(Natasha Dangond/Special to S.F. Examiner file photo)

(Natasha Dangond/Special to S.F. Examiner file photo)

Campos proposes changes to short-term rental law in response to Airbnb lawsuit

San Francisco Supervisor David Campos on Tuesday introduced amendments to short-term rental legislation recently approved by the board that he said would address concerns raised by a lawsuit filed by Airbnb last month.

Airbnb filed suit in federal court on June 27 seeking to block legislation requiring that it and other short-term rental companies verify that hosts are legally registered with the city before allowing them to list properties.

Under the original legislation, introduced by Campos and Supervisor Aaron Peskin, hosting platforms could be fined up to $1,000 a day for every listing of an unregistered property.

The lawsuit alleges that the ordinance violates federal laws protecting internet speech and commerce and prohibiting the government from requiring communications and internet platforms to hand over user information without a subpoena.

In response, Campos on Tuesday introduced what he called “modest” amendments, developed in consultation with the city attorney’s office.

The revised legislation would change the focus of enforcement by fining platforms for accepting booking fees from unregistered hosts, rather than for simply allowing them to list properties. In addition, it would authorize the city to issue administrative subpoenas to ensure compliance.

The changes would also make the language of the legislation more precise, make changes in the record keeping requirements and make the registration process easier for hosts, Campos said.

“The reaction by Airbnb and other hosting platforms to our amendments today will speak volumes about their willingness to work reasonably and in good faith for needed regulation-or whether their real motivation is to continue facilitating lawless tourist rentals with impunity,” Campos said.

City Attorney Dennis Herrera said the proposed amendments would strengthen The City’s litigating position and “hopefully remove the basis for Airbnb’s federal suit.”

Airbnb officials Tuesday evening said they had not seen the proposed amendments or had a chance to review them.

“The introduction of today’s amendment acknowledges the legal infirmities with The City’s recent changes to the short term rental law. The fact remains that the ordinance as it stands today violates federal law, and these new proposed amendments still wouldn’t resolve the legal shortcomings that were raised in our complaint. We remain hopeful that we can work together to find solutions that address our shared policy concerns,” a company spokesperson said in a statement.

A hearing on Airbnb’s motion for a preliminary injunction in its lawsuit is currently scheduled for Sept. 7.

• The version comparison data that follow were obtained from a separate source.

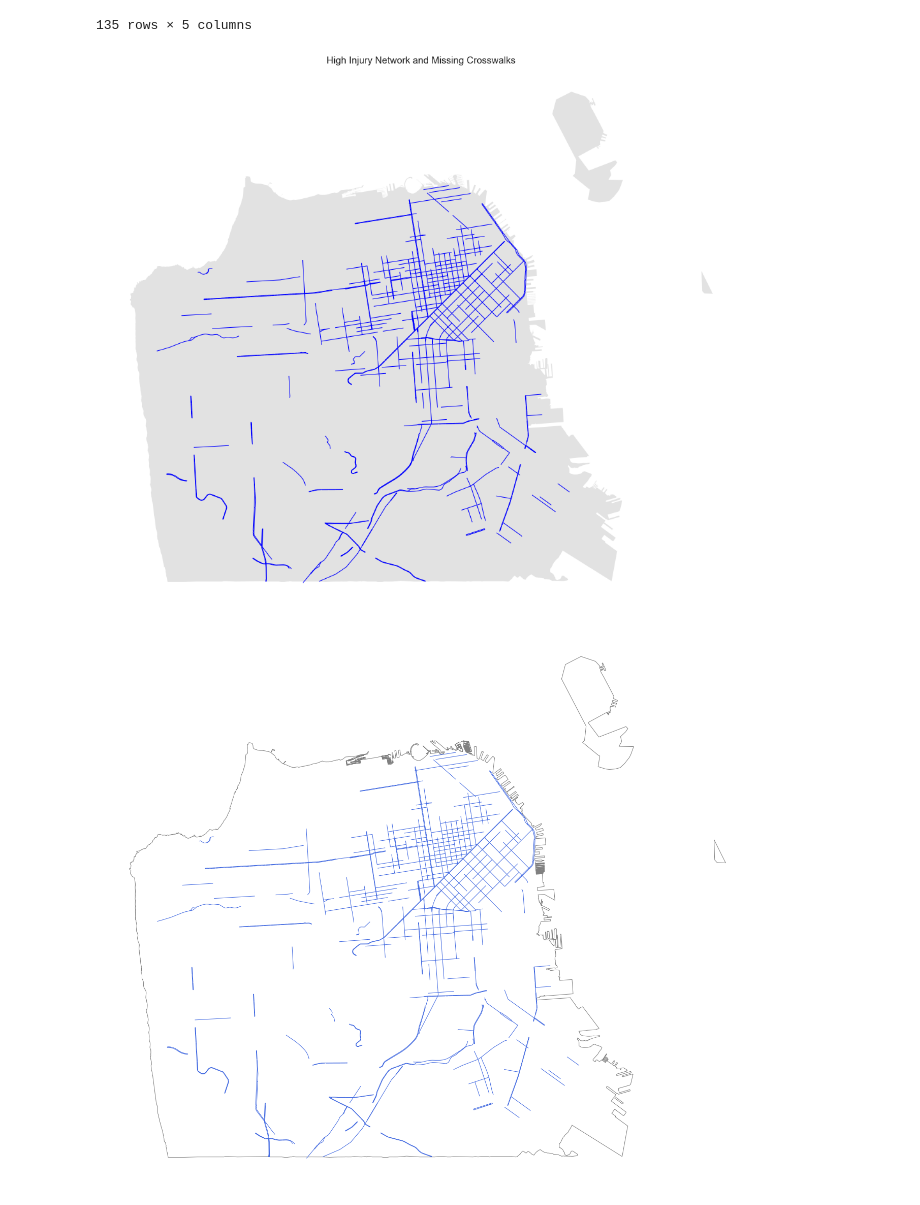
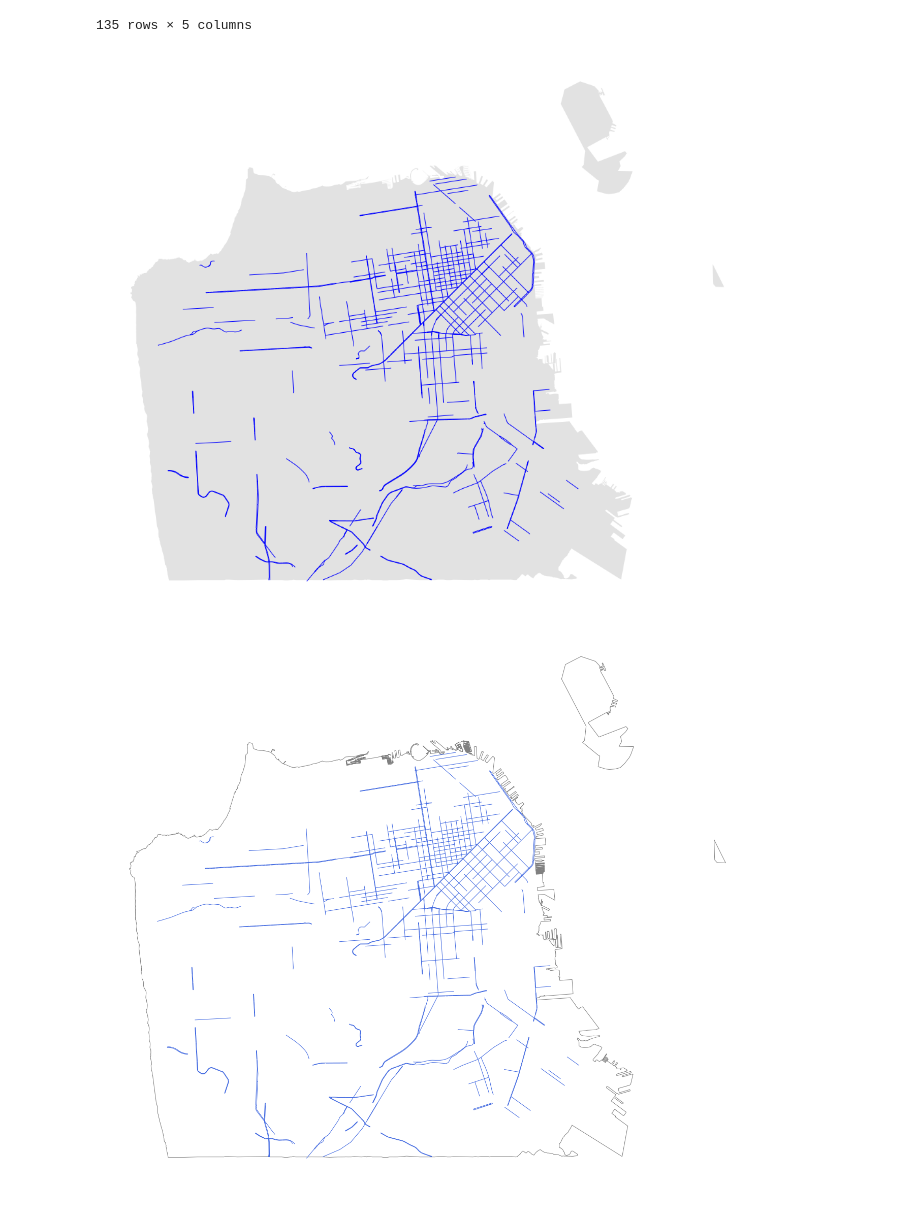
Before and after one commit to hua-mike/cp255-project, a Jupyter notebook: cp255-project-nb.ipynb, the cells around one changed output. Cells and saved outputs as stored; diff of their text form; code cells hidden in the pictures.

```diff
--- a/cp255-project-nb.ipynb
+++ b/cp255-project-nb.ipynb
@@ -282,9 +282,9 @@ injnet
 # %%
 fig, ax = plt.subplots(figsize=(18,18))
 injnet.plot(color='blue',linewidth=1, ax=ax)
 outline.plot(color='#e2e2e2', edgecolor='none', linewidth=1, ax=ax)
-ax.set_title('High Injury Network and Missing Crosswalks')
+# ax.set_title('High Injury Network and Missing Crosswalks')
 ax.set_axis_off()
 # %% [output]
-[figure, old version]
+[figure, new version]
 # %%
```
Also changed, not shown: parts of 1 cell of this notebook.
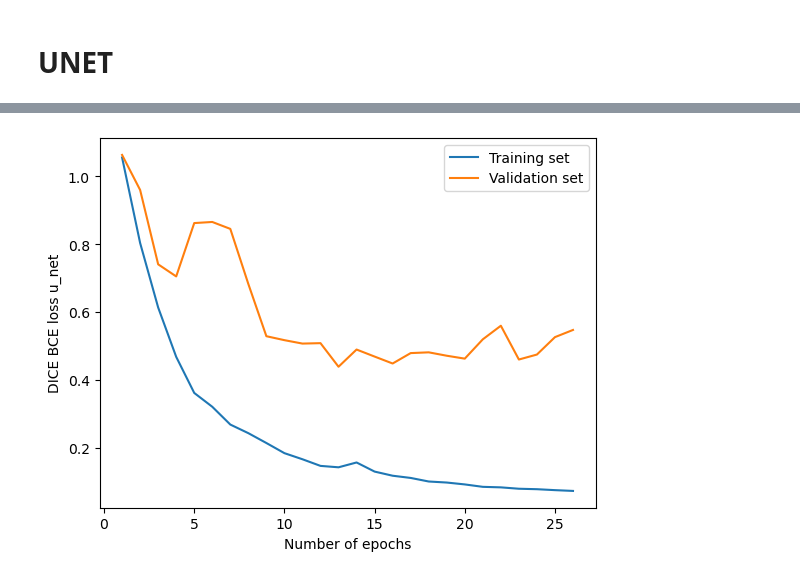
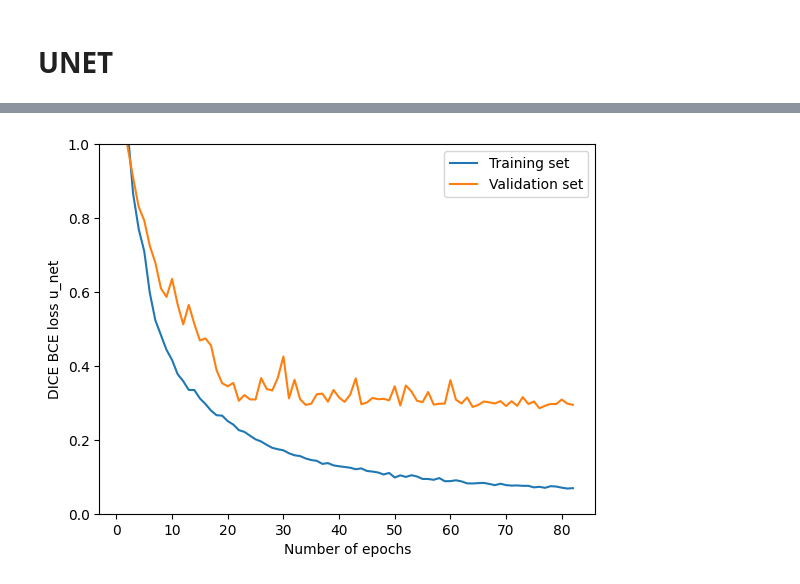
Before and after one commit to MartinoCappuccino/CapitaSelectaCode, a Jupyter notebook: Machine learning/train_u_net.ipynb, the cells around one changed output, grey strips where cells are left out. Saved outputs shown, nothing was run; the diff lists cells and outputs as text; code cells hidden in the pictures.

Commit message:
fix ylim

```diff
--- a/Machine learning/train_u_net.ipynb
+++ b/Machine learning/train_u_net.ipynb
@@ -36,7 +36,7 @@ DATA_DIR = WORKING_DIR / "Data"
 PROGRESS_DIR = WORKING_DIR / "progress_unet"
 PROGRESS_DIR.mkdir(parents=True, exist_ok=True)
 VAEMASK_WEIGHTS = WORKING_DIR / "progress_vaemask" / "200_epochs_16_zdim_final" / "model.pth"
-VAEGAN_WEIGHTS = WORKING_DIR / "progress_vaegan" / "200_epochs_256_zdim_final" / "model.pth"
+VAEGAN_WEIGHTS = WORKING_DIR / "progress_vaegan" / "200_epochs_256_zdim_ema" / "model.pth"
 
 # training settings and hyperparameters
 NO_VALIDATION_PATIENTS = 3
@@ -44,17 +44,17 @@ IMAGE_SIZE = [64, 64]  # images are made smaller to save training time
 N = 15
 train_size = N-NO_VALIDATION_PATIENTS
 seed = 0
-N_EPOCHS = 100
-DECAY_LR_AFTER = 95
-LEARNING_RATE = 1e-2
-TOLERANCE = 0.001  # for early stopping
+N_EPOCHS = 200
+DECAY_LR_AFTER = 50
+LEARNING_RATE = 1e-4
+TOLERANCE = 0.01  # for early stopping
 DISPLAY_FREQ = 5
-Number_of_fake  = 0
+Number_of_fake  = 12
 BATCH_SIZE = 32 - Number_of_fake
 BATCH_SIZE_VALID = 32
-EARLY_STOPPING = False
+EARLY_STOPPING = True
 MINIMUM_VALID_LOSS = 10
-exp = str(N_EPOCHS) + '_epochs_' + str(Number_of_fake) + "_number_of_fake_NAdam_betas_lr_1e-3"
+exp = str(N_EPOCHS) + '_epochs_' + str(Number_of_fake) + "_number_of_fake"
 EXPERIMENT_DIR = PROGRESS_DIR / exp
 EXPERIMENT_DIR.mkdir(parents=True, exist_ok=True)
 
@@ -120,7 +120,7 @@ def lambda_lr(the_epoch):
 
 # initialise model, optimiser, and loss function
 unet_model = u_net.UNet(num_classes=1).to(device)
-optimizer = torch.optim.SGD(unet_model.parameters(), lr=LEARNING_RATE, momentum=0.95, nesterov=True, weight_decay=1e-3) #betas 0.9, 0
+optimizer = torch.optim.NAdam(unet_model.parameters(), lr=LEARNING_RATE, betas=(0.9,0.5)) #betas 0.9, 0
 # %%
 u_net_trainer = TrainerUNET(net=unet_model,
                             optimizer=optimizer,
@@ -143,12 +155,13 @@ KeyboardInterrupt:
 # %%
 plt.plot(range(1, len(u_net_trainer.train_losses[0])+1), u_net_trainer.train_losses[0])
 plt.plot(range(1, len(u_net_trainer.train_losses[0])+1), u_net_trainer.valid_losses[0])
 plt.xlabel('Number of epochs')
 plt.ylabel('DICE BCE loss u_net')
+plt.ylim([0, 1])
 plt.legend(['Training set', 'Validation set'])
 plot_name = 'DICE_BCE_LOSS_'+ str(N_EPOCHS) + '_epochs_' + str(Number_of_fake) + "_number_of_fake.png"
 path = EXPERIMENT_DIR / plot_name
 
 plt.savefig(path, dpi=200)
 # %% [output]
-[figure, old version]
+[figure, new version]
```
Also changed, not shown: parts of 2 cells of this notebook, 1 other file.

Short-term listings have been a source of controversy in San Francisco in part due to concerns that they are encouraging hosts to illegally remove units from the rental market for use as full-time hotel rooms, exacerbating the housing crisis. The unregistered rooms can also lead to unpaid hotel taxes, landlord issues and impacts on neighbors, according to critics.

San Francisco began requiring hosts to register and pay hotel taxes last year, but has struggled to enforce that requirement. Only around 25 percent of hosts listing rentals on Airbnb are registered, according to city figures released earlier this year.

Airbnb has agreed to collect city hotel taxes on bookings but has so far resisted requests to share information on hosts with the city or verify registration before listing properties.AirBnBDavid CamposPoliticsshort-term rentals

If you find our journalism valuable and relevant, please consider joining our Examiner membership program.
Find out more at www.sfexaminer.com/join/

Just Posted

Superintendent Vincent Matthews said some students and families who want to return will not be able to do so at this time. “We truly wish we could reopen schools for everyone,” he said. (Kevin N. Hume/S.F. Examiner)
SFUSD sets April reopening date after reaching tentative agreement with teachers union

San Francisco Unified School District has set April 12 as its reopening… Continue reading

Gov. Gavin Newsom has signed legislation intended to help California schools reopen. (Kevin N. Hume/S.F. Examiner)
Newsom signs $6.6 billion school reopening legislative package

By Eli Walsh Bay City News Foundation Gov. Gavin Newsom and state… Continue reading

Recology executives have acknowledged overcharging city ratepayers. (Mira Laing/2017 Special to S.F. Examiner)
Recology to repay customers $95M in overcharged garbage fees, city attorney says

San Francisco’s waste management company, Recology, has agreed to repay its customers… Continue reading

A construction worker watches a load for a crane operator at the site of the future Chinatown Muni station for the Central Subway on Tuesday, March 3, 2021. (Sebastian Miño-Bucheli / Special to the S.F. Examiner)
Major construction on Central Subway to end by March 31

SFMTA board approves renegotiated contract with new deadline, more contractor payments

Most Read